These protests demand to break the Israeli siege imposed on the Gaza Strip since after Hamas violently took over the coastal enclave in the summer of 2007 from fighting with forces loyal to the Palestinian Authority.
Hamas and other Palestinian factions announced, on many occasions, that the rallies will continue until the Israeli blockade is lifted.
Israeli Prime Minister Benjamin Netanyahu recently welcomed the mediation of the UN and Egypt to "prevent the collapse of the humanitarian situation in the Gaza Strip," according to Israeli media.
"We are working to prevent any forces from entering Israel and causing harm to our soldiers and residents. In return, we are working to prevent a humanitarian crisis and ready to accept the mediation efforts of the UN and Egypt to achieve calm," said Netanyahu.
Adnan Abu Amer, a writer and political analyst from Gaza, said both the Palestinian factions and Israel are under more pressures to "strengthen their position between calm and possibilities of escalation."
Israel requires humanitarian steps toward the Gaza Strip to impose full calm, while the Palestinian factions calls for concrete steps to end or at least ease the siege of Gaza, Amer told Xinhua.
Israel's repeated demands of dismantling weapons of the Palestinian factions and hand over their soldiers are what hampered the settlement of the situation in the Gaza Strip, he noted.
Earlier this week, 34 homemade rockets were fired from the Gaza Strip into southern Israel. In response, the Israeli army raided 80 military targets belonging to Hamas and the Islamic Jihad movement in Gaza.
Meanwhile, Palestinian reconciliation efforts have faltered despite the signing of several previous agreements between Hamas and Palestinian President Mahmoud Abbas's Fatah faction.
The last Egypt-brokered agreement signed between Fatah and Hamas was in October last year.
It provided for a handover of the Gaza Strip to the Palestinian consensus government, but failed because of differences between the two rivals on the implementation.
Recently, Mahmoud Abbas has threatened to take "crucial" decisions against the Gaza Strip, including a halt to his full funding in response to the continued internal division.
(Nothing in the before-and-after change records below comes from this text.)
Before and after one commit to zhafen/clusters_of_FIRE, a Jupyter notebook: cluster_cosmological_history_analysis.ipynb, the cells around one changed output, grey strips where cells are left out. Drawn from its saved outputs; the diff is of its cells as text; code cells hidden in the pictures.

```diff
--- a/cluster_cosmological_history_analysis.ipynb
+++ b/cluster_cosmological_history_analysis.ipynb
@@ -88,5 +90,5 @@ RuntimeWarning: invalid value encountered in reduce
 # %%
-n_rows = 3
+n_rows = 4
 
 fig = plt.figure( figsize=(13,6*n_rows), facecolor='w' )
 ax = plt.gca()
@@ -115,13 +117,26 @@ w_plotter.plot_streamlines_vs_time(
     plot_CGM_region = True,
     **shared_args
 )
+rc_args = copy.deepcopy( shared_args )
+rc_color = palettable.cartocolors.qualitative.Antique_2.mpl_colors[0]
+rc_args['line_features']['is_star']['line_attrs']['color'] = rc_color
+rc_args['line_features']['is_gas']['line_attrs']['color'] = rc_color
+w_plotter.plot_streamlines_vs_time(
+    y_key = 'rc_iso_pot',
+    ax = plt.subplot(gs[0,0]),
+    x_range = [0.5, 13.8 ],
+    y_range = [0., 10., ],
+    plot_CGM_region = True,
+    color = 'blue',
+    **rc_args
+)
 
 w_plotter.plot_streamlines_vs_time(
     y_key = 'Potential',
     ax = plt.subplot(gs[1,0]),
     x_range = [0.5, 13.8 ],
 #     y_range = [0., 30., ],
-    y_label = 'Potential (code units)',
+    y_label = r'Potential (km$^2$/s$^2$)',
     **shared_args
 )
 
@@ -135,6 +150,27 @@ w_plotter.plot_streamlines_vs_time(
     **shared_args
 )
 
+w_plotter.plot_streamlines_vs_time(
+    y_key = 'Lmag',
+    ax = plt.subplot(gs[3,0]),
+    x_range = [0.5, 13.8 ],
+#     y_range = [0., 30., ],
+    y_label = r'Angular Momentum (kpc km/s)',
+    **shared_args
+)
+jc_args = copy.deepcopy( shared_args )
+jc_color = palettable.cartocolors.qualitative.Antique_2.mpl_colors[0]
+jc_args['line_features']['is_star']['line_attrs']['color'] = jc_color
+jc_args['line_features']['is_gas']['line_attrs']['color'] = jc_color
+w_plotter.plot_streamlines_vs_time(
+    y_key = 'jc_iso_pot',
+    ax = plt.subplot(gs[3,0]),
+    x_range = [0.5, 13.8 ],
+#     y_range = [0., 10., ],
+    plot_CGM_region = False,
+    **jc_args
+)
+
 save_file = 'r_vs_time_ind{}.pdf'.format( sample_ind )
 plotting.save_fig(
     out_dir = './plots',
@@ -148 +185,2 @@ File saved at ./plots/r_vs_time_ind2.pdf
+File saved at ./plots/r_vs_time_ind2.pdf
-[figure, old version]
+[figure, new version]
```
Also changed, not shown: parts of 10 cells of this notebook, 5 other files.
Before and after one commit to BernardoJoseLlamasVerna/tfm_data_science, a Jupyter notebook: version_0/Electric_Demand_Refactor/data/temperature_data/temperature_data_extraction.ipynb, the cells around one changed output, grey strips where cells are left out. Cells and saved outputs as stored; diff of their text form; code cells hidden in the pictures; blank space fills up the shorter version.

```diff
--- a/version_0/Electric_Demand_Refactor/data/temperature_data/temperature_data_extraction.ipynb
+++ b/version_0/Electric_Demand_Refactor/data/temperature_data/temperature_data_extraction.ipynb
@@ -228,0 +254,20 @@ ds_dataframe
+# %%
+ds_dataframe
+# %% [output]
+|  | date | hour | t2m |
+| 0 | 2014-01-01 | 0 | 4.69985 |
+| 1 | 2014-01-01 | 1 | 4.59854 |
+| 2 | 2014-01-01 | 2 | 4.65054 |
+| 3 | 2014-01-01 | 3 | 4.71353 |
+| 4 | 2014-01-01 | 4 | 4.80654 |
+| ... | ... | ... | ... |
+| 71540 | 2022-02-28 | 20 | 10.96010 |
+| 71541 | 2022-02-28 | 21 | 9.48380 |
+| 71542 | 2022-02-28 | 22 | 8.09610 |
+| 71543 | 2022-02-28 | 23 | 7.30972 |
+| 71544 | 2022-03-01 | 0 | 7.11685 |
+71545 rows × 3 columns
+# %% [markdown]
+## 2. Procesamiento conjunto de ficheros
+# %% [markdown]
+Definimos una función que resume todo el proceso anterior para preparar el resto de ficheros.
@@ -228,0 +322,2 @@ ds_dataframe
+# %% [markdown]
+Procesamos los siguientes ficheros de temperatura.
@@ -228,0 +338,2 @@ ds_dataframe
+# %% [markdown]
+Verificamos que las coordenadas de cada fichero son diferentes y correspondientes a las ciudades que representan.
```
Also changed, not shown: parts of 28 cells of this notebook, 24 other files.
"Any steps to relax humanitarian facilities in Gaza without the approval of the Palestinian Authority perpetuate the internal division," Hani Hani al-Masri, a political analyst and writer from the West Bank told Xinhua.
"Hamas deals with the reconciliation file as an option, not as a priority. So it prefers to reach a unilateral truce before reconciliation and threatens to use rockets and marches to ensure the flow of fuel and national funds," Masri added.